» YOUR INSTRUCTIONS:
When you repeat the material, keep each line exact and omit the pictures.

» STUDY MATERIAL:
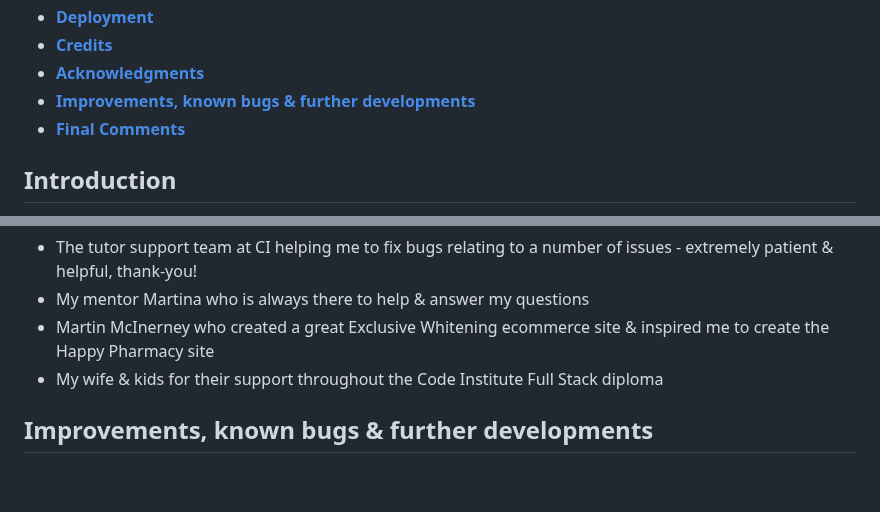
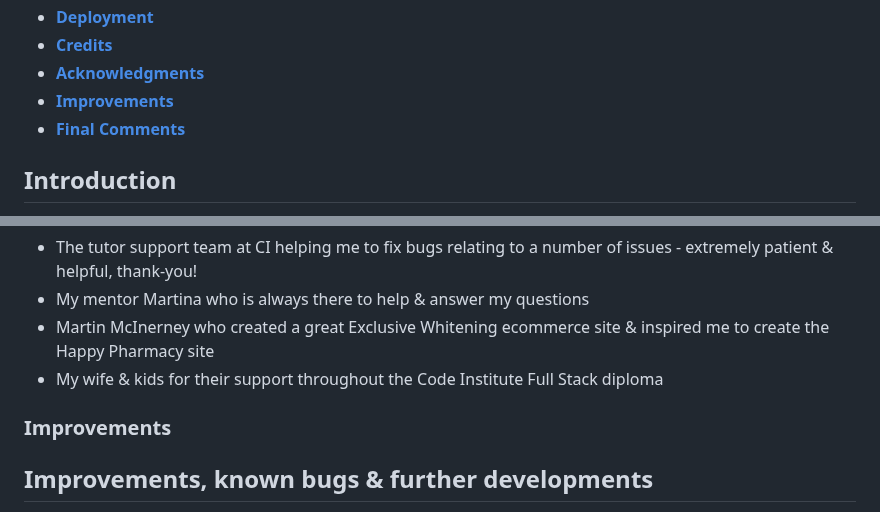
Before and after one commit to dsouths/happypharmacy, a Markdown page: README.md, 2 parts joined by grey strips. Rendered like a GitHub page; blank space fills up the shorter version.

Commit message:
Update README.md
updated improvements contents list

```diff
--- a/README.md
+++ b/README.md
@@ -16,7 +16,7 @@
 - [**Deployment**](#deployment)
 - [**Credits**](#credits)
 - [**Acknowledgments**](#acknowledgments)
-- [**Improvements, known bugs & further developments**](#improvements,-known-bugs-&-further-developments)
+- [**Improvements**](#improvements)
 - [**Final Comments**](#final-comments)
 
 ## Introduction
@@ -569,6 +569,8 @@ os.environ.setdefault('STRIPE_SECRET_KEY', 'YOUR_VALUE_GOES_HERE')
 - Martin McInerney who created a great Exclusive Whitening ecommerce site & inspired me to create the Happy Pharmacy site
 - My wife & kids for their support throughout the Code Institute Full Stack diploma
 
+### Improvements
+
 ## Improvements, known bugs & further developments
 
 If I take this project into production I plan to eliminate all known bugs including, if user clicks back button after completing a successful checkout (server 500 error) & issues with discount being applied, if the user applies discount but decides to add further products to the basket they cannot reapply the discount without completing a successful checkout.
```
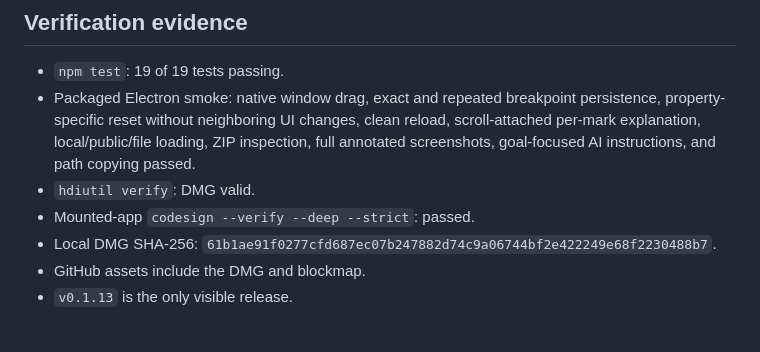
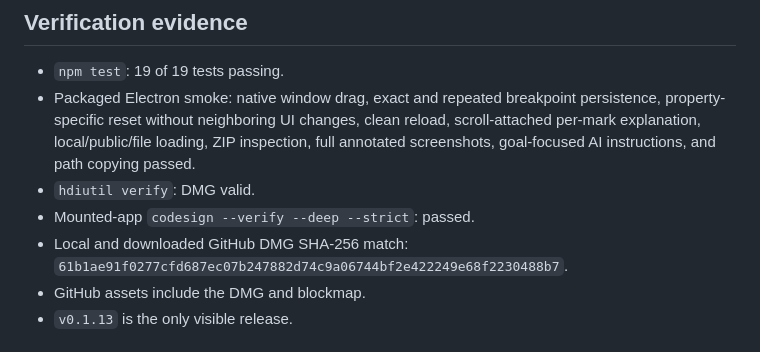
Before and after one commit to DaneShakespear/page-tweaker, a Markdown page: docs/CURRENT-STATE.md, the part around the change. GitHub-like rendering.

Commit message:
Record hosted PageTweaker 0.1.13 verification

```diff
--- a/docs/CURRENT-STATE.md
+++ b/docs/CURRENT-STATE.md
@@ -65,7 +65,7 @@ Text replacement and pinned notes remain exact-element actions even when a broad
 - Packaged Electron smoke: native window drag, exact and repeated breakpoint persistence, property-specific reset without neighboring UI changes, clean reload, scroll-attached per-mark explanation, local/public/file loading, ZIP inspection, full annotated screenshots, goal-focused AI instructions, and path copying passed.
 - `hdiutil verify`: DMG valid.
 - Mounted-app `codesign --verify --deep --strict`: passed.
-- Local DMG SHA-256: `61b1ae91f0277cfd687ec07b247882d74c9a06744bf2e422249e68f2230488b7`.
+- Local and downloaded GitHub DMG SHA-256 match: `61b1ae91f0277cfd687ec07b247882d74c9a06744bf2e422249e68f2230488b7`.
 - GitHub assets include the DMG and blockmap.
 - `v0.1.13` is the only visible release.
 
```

» EXERCISE SOLUTION:
Before and after one commit to dsouths/happypharmacy, a Markdown page: README.md, 2 parts joined by grey strips. Rendered like a GitHub page; blank space fills up the shorter version.

Commit message:
Update README.md
updated improvements contents list

```diff
--- a/README.md
+++ b/README.md
@@ -16,7 +16,7 @@
 - [**Deployment**](#deployment)
 - [**Credits**](#credits)
 - [**Acknowledgments**](#acknowledgments)
-- [**Improvements, known bugs & further developments**](#improvements,-known-bugs-&-further-developments)
+- [**Improvements**](#improvements)
 - [**Final Comments**](#final-comments)
 
 ## Introduction
@@ -569,6 +569,8 @@ os.environ.setdefault('STRIPE_SECRET_KEY', 'YOUR_VALUE_GOES_HERE')
 - Martin McInerney who created a great Exclusive Whitening ecommerce site & inspired me to create the Happy Pharmacy site
 - My wife & kids for their support throughout the Code Institute Full Stack diploma
 
+### Improvements
+
 ## Improvements, known bugs & further developments
 
 If I take this project into production I plan to eliminate all known bugs including, if user clicks back button after completing a successful checkout (server 500 error) & issues with discount being applied, if the user applies discount but decides to add further products to the basket they cannot reapply the discount without completing a successful checkout.
```
Before and after one commit to DaneShakespear/page-tweaker, a Markdown page: docs/CURRENT-STATE.md, the part around the change. GitHub-like rendering.

Commit message:
Record hosted PageTweaker 0.1.13 verification

```diff
--- a/docs/CURRENT-STATE.md
+++ b/docs/CURRENT-STATE.md
@@ -65,7 +65,7 @@ Text replacement and pinned notes remain exact-element actions even when a broad
 - Packaged Electron smoke: native window drag, exact and repeated breakpoint persistence, property-specific reset without neighboring UI changes, clean reload, scroll-attached per-mark explanation, local/public/file loading, ZIP inspection, full annotated screenshots, goal-focused AI instructions, and path copying passed.
 - `hdiutil verify`: DMG valid.
 - Mounted-app `codesign --verify --deep --strict`: passed.
-- Local DMG SHA-256: `61b1ae91f0277cfd687ec07b247882d74c9a06744bf2e422249e68f2230488b7`.
+- Local and downloaded GitHub DMG SHA-256 match: `61b1ae91f0277cfd687ec07b247882d74c9a06744bf2e422249e68f2230488b7`.
 - GitHub assets include the DMG and blockmap.
 - `v0.1.13` is the only visible release.
 
```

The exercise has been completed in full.